# SUPPLIED DATA
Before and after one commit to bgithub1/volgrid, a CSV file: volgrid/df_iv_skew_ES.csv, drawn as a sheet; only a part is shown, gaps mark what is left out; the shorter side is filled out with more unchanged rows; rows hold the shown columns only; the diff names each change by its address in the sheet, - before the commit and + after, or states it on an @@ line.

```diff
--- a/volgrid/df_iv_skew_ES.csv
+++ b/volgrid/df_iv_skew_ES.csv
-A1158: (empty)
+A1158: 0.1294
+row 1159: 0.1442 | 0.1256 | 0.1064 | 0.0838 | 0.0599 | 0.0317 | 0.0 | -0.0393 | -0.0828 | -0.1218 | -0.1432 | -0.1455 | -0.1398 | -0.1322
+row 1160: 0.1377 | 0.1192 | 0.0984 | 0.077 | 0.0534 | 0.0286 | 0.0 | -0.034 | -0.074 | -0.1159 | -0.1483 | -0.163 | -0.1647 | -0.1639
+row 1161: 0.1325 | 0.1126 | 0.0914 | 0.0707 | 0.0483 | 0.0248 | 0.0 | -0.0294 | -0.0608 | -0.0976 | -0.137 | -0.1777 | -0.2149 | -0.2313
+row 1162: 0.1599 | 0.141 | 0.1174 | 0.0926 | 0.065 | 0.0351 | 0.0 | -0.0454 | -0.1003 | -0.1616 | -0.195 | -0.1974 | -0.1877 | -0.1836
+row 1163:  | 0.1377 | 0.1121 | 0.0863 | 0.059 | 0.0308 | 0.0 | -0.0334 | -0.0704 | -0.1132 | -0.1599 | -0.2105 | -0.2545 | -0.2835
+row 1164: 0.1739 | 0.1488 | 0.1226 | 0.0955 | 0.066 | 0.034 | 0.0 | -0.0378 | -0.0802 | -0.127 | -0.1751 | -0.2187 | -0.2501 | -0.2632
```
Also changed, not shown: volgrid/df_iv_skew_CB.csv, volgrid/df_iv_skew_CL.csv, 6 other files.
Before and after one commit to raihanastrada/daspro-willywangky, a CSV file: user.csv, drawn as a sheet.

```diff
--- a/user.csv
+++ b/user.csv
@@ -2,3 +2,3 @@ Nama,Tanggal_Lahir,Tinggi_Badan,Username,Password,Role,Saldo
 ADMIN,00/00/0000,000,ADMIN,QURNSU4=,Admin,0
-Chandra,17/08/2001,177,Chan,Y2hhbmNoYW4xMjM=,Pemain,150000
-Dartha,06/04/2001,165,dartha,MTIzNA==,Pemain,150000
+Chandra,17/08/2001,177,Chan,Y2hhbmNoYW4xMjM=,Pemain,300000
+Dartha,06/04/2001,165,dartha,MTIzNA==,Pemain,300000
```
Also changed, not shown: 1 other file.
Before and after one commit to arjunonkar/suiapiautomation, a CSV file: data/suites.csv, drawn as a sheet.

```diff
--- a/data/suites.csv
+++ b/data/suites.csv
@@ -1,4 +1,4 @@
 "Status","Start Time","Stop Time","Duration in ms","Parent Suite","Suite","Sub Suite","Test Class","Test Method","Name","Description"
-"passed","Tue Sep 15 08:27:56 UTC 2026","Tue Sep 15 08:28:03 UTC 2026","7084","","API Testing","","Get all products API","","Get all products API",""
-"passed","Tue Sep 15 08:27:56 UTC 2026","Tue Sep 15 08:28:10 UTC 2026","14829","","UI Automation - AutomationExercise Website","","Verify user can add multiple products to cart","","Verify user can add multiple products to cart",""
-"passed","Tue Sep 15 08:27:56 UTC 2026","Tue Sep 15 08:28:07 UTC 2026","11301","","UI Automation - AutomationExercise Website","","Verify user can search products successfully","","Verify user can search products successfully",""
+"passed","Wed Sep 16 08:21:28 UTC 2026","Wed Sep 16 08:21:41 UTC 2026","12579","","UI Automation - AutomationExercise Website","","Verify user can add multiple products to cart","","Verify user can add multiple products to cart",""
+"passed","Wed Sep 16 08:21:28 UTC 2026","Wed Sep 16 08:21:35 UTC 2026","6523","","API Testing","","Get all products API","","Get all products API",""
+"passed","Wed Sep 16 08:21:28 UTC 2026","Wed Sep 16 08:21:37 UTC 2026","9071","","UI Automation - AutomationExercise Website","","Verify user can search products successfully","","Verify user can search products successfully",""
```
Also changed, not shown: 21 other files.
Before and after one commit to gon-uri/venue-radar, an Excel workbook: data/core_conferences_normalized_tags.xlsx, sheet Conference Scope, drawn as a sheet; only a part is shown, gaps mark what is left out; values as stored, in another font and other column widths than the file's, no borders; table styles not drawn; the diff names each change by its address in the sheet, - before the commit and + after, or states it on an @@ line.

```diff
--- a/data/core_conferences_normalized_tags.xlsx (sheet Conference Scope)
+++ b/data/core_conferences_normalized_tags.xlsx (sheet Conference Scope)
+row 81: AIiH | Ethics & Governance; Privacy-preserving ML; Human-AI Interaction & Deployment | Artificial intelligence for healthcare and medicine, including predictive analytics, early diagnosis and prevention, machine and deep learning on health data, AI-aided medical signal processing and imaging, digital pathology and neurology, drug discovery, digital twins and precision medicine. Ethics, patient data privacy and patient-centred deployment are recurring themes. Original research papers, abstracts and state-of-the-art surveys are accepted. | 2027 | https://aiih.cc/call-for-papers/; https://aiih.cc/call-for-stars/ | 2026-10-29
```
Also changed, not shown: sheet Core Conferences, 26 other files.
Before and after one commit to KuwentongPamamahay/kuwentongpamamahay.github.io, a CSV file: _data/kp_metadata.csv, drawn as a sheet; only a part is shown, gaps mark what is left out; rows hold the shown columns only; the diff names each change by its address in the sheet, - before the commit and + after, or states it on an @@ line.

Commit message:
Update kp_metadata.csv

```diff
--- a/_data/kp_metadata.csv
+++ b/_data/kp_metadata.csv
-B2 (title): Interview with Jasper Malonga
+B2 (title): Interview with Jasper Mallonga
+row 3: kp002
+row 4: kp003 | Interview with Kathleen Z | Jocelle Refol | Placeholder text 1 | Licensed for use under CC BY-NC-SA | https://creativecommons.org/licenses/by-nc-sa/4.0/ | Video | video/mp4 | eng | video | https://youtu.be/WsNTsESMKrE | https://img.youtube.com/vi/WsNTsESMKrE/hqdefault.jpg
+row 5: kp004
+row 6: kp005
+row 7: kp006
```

# WHAT THIS TASK INVOLVES
Reproduce all of the records exactly.

# ANSWER TO THE EXERCISE
Before and after one commit to bgithub1/volgrid, a CSV file: volgrid/df_iv_skew_ES.csv, drawn as a sheet; only a part is shown, gaps mark what is left out; the shorter side is filled out with more unchanged rows; rows hold the shown columns only; the diff names each change by its address in the sheet, - before the commit and + after, or states it on an @@ line.

```diff
--- a/volgrid/df_iv_skew_ES.csv
+++ b/volgrid/df_iv_skew_ES.csv
-A1158: (empty)
+A1158: 0.1294
+row 1159: 0.1442 | 0.1256 | 0.1064 | 0.0838 | 0.0599 | 0.0317 | 0.0 | -0.0393 | -0.0828 | -0.1218 | -0.1432 | -0.1455 | -0.1398 | -0.1322
+row 1160: 0.1377 | 0.1192 | 0.0984 | 0.077 | 0.0534 | 0.0286 | 0.0 | -0.034 | -0.074 | -0.1159 | -0.1483 | -0.163 | -0.1647 | -0.1639
+row 1161: 0.1325 | 0.1126 | 0.0914 | 0.0707 | 0.0483 | 0.0248 | 0.0 | -0.0294 | -0.0608 | -0.0976 | -0.137 | -0.1777 | -0.2149 | -0.2313
+row 1162: 0.1599 | 0.141 | 0.1174 | 0.0926 | 0.065 | 0.0351 | 0.0 | -0.0454 | -0.1003 | -0.1616 | -0.195 | -0.1974 | -0.1877 | -0.1836
+row 1163:  | 0.1377 | 0.1121 | 0.0863 | 0.059 | 0.0308 | 0.0 | -0.0334 | -0.0704 | -0.1132 | -0.1599 | -0.2105 | -0.2545 | -0.2835
+row 1164: 0.1739 | 0.1488 | 0.1226 | 0.0955 | 0.066 | 0.034 | 0.0 | -0.0378 | -0.0802 | -0.127 | -0.1751 | -0.2187 | -0.2501 | -0.2632
```
Also changed, not shown: volgrid/df_iv_skew_CB.csv, volgrid/df_iv_skew_CL.csv, 6 other files.
Before and after one commit to raihanastrada/daspro-willywangky, a CSV file: user.csv, drawn as a sheet.

```diff
--- a/user.csv
+++ b/user.csv
@@ -2,3 +2,3 @@ Nama,Tanggal_Lahir,Tinggi_Badan,Username,Password,Role,Saldo
 ADMIN,00/00/0000,000,ADMIN,QURNSU4=,Admin,0
-Chandra,17/08/2001,177,Chan,Y2hhbmNoYW4xMjM=,Pemain,150000
-Dartha,06/04/2001,165,dartha,MTIzNA==,Pemain,150000
+Chandra,17/08/2001,177,Chan,Y2hhbmNoYW4xMjM=,Pemain,300000
+Dartha,06/04/2001,165,dartha,MTIzNA==,Pemain,300000
```
Also changed, not shown: 1 other file.
Before and after one commit to arjunonkar/suiapiautomation, a CSV file: data/suites.csv, drawn as a sheet.

```diff
--- a/data/suites.csv
+++ b/data/suites.csv
@@ -1,4 +1,4 @@
 "Status","Start Time","Stop Time","Duration in ms","Parent Suite","Suite","Sub Suite","Test Class","Test Method","Name","Description"
-"passed","Tue Sep 15 08:27:56 UTC 2026","Tue Sep 15 08:28:03 UTC 2026","7084","","API Testing","","Get all products API","","Get all products API",""
-"passed","Tue Sep 15 08:27:56 UTC 2026","Tue Sep 15 08:28:10 UTC 2026","14829","","UI Automation - AutomationExercise Website","","Verify user can add multiple products to cart","","Verify user can add multiple products to cart",""
-"passed","Tue Sep 15 08:27:56 UTC 2026","Tue Sep 15 08:28:07 UTC 2026","11301","","UI Automation - AutomationExercise Website","","Verify user can search products successfully","","Verify user can search products successfully",""
+"passed","Wed Sep 16 08:21:28 UTC 2026","Wed Sep 16 08:21:41 UTC 2026","12579","","UI Automation - AutomationExercise Website","","Verify user can add multiple products to cart","","Verify user can add multiple products to cart",""
+"passed","Wed Sep 16 08:21:28 UTC 2026","Wed Sep 16 08:21:35 UTC 2026","6523","","API Testing","","Get all products API","","Get all products API",""
+"passed","Wed Sep 16 08:21:28 UTC 2026","Wed Sep 16 08:21:37 UTC 2026","9071","","UI Automation - AutomationExercise Website","","Verify user can search products successfully","","Verify user can search products successfully",""
```
Also changed, not shown: 21 other files.
Before and after one commit to gon-uri/venue-radar, an Excel workbook: data/core_conferences_normalized_tags.xlsx, sheet Conference Scope, drawn as a sheet; only a part is shown, gaps mark what is left out; values as stored, in another font and other column widths than the file's, no borders; table styles not drawn; the diff names each change by its address in the sheet, - before the commit and + after, or states it on an @@ line.

```diff
--- a/data/core_conferences_normalized_tags.xlsx (sheet Conference Scope)
+++ b/data/core_conferences_normalized_tags.xlsx (sheet Conference Scope)
+row 81: AIiH | Ethics & Governance; Privacy-preserving ML; Human-AI Interaction & Deployment | Artificial intelligence for healthcare and medicine, including predictive analytics, early diagnosis and prevention, machine and deep learning on health data, AI-aided medical signal processing and imaging, digital pathology and neurology, drug discovery, digital twins and precision medicine. Ethics, patient data privacy and patient-centred deployment are recurring themes. Original research papers, abstracts and state-of-the-art surveys are accepted. | 2027 | https://aiih.cc/call-for-papers/; https://aiih.cc/call-for-stars/ | 2026-10-29
```
Also changed, not shown: sheet Core Conferences, 26 other files.
Before and after one commit to KuwentongPamamahay/kuwentongpamamahay.github.io, a CSV file: _data/kp_metadata.csv, drawn as a sheet; only a part is shown, gaps mark what is left out; rows hold the shown columns only; the diff names each change by its address in the sheet, - before the commit and + after, or states it on an @@ line.

Commit message:
Update kp_metadata.csv

```diff
--- a/_data/kp_metadata.csv
+++ b/_data/kp_metadata.csv
-B2 (title): Interview with Jasper Malonga
+B2 (title): Interview with Jasper Mallonga
+row 3: kp002
+row 4: kp003 | Interview with Kathleen Z | Jocelle Refol | Placeholder text 1 | Licensed for use under CC BY-NC-SA | https://creativecommons.org/licenses/by-nc-sa/4.0/ | Video | video/mp4 | eng | video | https://youtu.be/WsNTsESMKrE | https://img.youtube.com/vi/WsNTsESMKrE/hqdefault.jpg
+row 5: kp004
+row 6: kp005
+row 7: kp006
```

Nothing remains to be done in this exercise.